Next, push for an expansion of the Earned Income Tax Credit – a popular measure that rewards work. Instead of hammering productive Americans over their “unfair” advantages, and making the unemployed bitter about how the deck is stacked against them - let’s help those willing to work. This is therapy for the nation. Both Paul Ryan and President Obama have proposed increases in this anti-poverty approach; the Brookings Institute claims, “In 2012, the EITC pulled 6.5 million people out of poverty, including around 3.3 million children.” The squabble has been over how to pay for it. My advice – figure it out.
Next, pass some measures that would improve Obamacare. Ditch the 30-hour workweek and the medical devices tax; do not waste time sending the president a bill that repeals his signature law. The House has passed 40-plus repeal bills—the very kind of showboating that the country rightly detests. Americans are not stupid; they understand the difference between good governance and pretense.
Get rid of ten unnecessary government programs – the kind that retiring Senator Tom Coburn has pilloried in his annual “Wastebook.” Absurd outlays – like the $371,000 study of women’s emotions upon seeing their dog (versus seeing their child) or the $804,000 spent creating “Kiddio: Food Fight,” a smartphone game meant to enable parents who want their kids to eat more veggies. The kind that totaled $25 billion in this year’s (final) edition. Keep a scorecard. At the end of each year, announce what programs have been ditched, and how much taxpayers saved. Since most of us are pessimistic about our government, this might brighten the mood.
Finally, pass some small bills that begin to make our immigration system better serve the nation. Not every bill has to be a mammoth overarching reform measure. Obvious problems – like the difficulty faced by highly educated foreigners who would prefer to stay in this country – can be fixed without a gigantic battle.

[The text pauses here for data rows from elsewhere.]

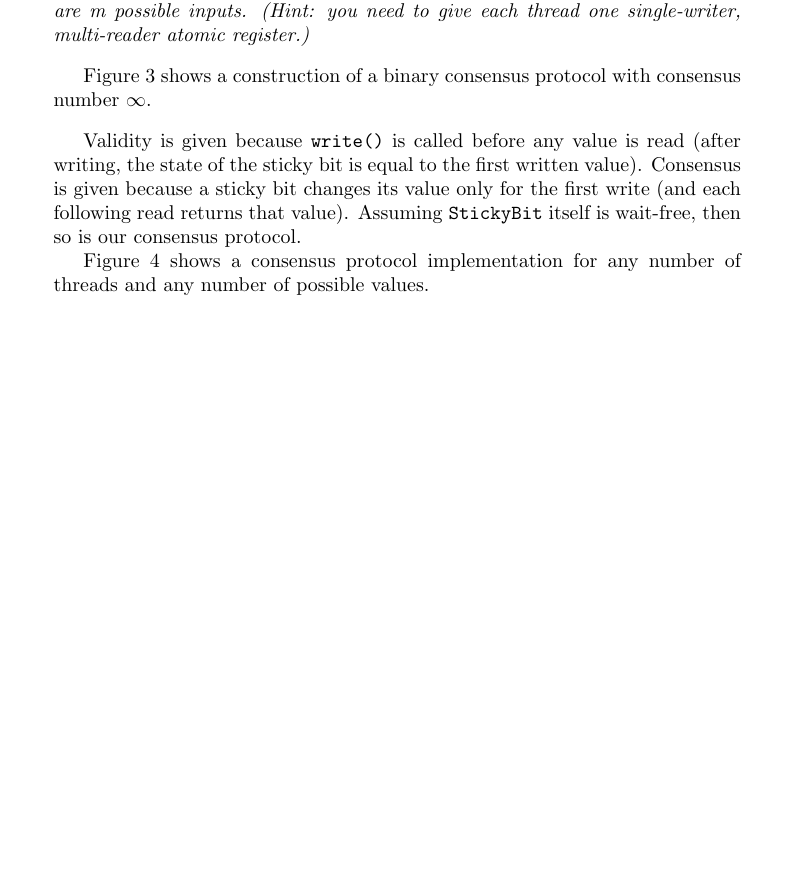
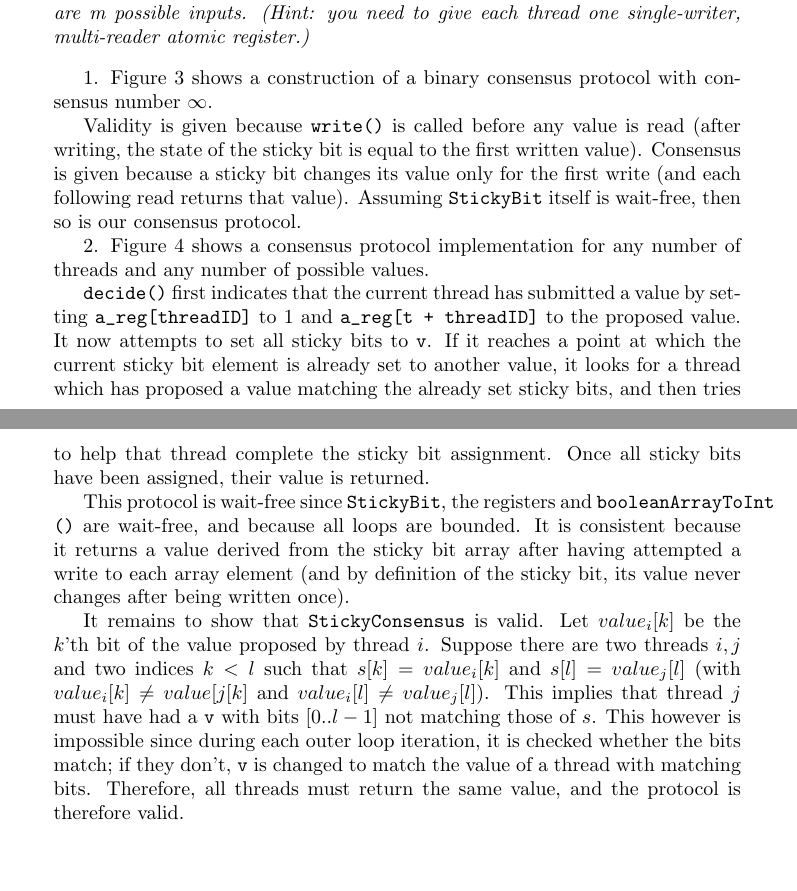
Before and after one commit to schuay/advanced_multiprocessor_programming, a LaTeX problem sheet (exercises_batch_2/exercises.tex): part of page 4 of 5 before the commit and two parts of pages 4 and 6 of 6 after it, the two joined at a grey line, cut so that both start at the same text, the shorter picture padded with empty space. Compiled offline with pdfLaTeX.

Commit message:
Finish 58

```diff
--- a/exercises_batch_2/exercises.tex
+++ b/exercises_batch_2/exercises.tex
@@ -144,9 +144,7 @@ atomic register.)}
 
 \vspace{3mm}
 
-Figure \ref{fig:binarystickyconsensus} shows a construction of a binary consensus protocol with consensus number $\infty$.
-
-\vspace{3mm}
+1. Figure \ref{fig:binarystickyconsensus} shows a construction of a binary consensus protocol with consensus number $\infty$.
 
 \begin{figure}
 \begin{lstlisting}
@@ -164,7 +162,7 @@ class StickyBinaryConsensus<T> {
 
 Validity is given because \lstinline|write()| is called before any value is read (after writing, the state of the sticky bit is equal to the first written value). Consensus is given because a sticky bit changes its value only for the first write (and each following read returns that value). Assuming \lstinline|StickyBit| itself is wait-free, then so is our consensus protocol.
 
-Figure \ref{fig:stickyconsensus} shows a consensus protocol implementation for any number of threads and any number of possible values.
+2. Figure \ref{fig:stickyconsensus} shows a consensus protocol implementation for any number of threads and any number of possible values.
 
 \begin{figure}
 \begin{lstlisting}
@@ -194,6 +192,33 @@ class StickyConsensus<T> {
 \caption{The consensus protocol composed of a StickyBit object.}
 \label{fig:stickyconsensus}
 \end{figure}
+
+\lstinline|decide()| first indicates that the current thread has submitted a value
+by setting \lstinline|a_reg[threadID]| to 1 and \lstinline|a_reg[t + threadID]| to the
+proposed value. It now attempts to set all sticky bits to \lstinline|v|. If it reaches
+a point at which the current sticky bit element is already set to another value,
+it looks for a thread which has proposed a value matching the already set sticky bits,
+and then tries to help that thread complete the sticky bit assignment. Once all
+sticky bits have been assigned, their value is returned.
+
+This protocol is wait-free since \lstinline|StickyBit|, the registers and
+\lstinline|booleanArrayToInt()| are wait-free, and because all loops are
+bounded. It is consistent because it returns a value derived from the sticky
+bit array after having attempted a write to each array element (and by
+definition of the sticky bit, its value never changes after being written
+once).
+
+It remains to show that \lstinline|StickyConsensus| is valid. Let $value_i[k]$
+be the $k$'th bit of the value proposed by thread $i$. Suppose there are two
+threads $i, j$ and two indices $k < l$ such that $s[k] = value_i[k]$ and $s[l]
+= value_j[l]$ (with $value_i[k] \neq value[j[k]$ and $value_i[l] \neq
+value_j[l]$). This implies that thread $j$ must have had a \lstinline|v| with
+bits $[0..l -1]$ not matching those of $s$. This however is impossible since
+during each outer loop iteration, it is checked whether the bits match; if they
+don't, \lstinline|v| is changed to match the value of a thread with matching
+bits. Therefore, all threads must return the same value, and the protocol is
+therefore valid.
+
 
 \begin{comment}
 
```
Also changed, not shown: exercises_batch_2/exercises.tex (2 more changed lines).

Republicans need to boost the morale of the nation. This is doable, and comes more naturally to the GOP than to Democrats, who tend to be a sour lot. Picture Hillary Clinton as homecoming queen and you’ll get the point.